MATERIALS PROVIDED —
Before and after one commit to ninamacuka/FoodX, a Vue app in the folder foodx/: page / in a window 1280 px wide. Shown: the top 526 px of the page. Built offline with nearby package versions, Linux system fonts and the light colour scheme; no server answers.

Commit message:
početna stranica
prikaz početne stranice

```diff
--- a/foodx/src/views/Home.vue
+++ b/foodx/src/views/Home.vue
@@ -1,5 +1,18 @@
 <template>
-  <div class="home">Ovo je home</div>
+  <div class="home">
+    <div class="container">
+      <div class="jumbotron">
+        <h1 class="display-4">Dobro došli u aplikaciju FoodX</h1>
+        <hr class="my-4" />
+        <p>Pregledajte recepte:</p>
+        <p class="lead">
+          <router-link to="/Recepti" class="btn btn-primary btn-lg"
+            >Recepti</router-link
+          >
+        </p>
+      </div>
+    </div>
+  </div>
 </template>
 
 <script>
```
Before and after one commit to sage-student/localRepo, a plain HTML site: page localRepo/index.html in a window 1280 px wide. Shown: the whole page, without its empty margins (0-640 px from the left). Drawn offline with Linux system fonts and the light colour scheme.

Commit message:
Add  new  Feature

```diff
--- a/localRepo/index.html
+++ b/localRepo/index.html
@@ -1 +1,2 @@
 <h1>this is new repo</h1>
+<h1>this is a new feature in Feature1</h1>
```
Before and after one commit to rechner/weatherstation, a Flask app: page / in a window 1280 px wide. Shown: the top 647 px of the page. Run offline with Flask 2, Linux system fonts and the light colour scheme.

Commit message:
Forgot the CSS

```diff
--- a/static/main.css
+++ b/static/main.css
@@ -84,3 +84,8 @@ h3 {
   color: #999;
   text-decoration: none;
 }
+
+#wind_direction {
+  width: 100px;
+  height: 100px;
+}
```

WORK REQUIRED —
Filter the entries down to the lines with the word "router" in them.

EXERCISE ANSWER —
+          <router-link to="/Recepti" class="btn btn-primary btn-lg"
+            >Recepti</router-link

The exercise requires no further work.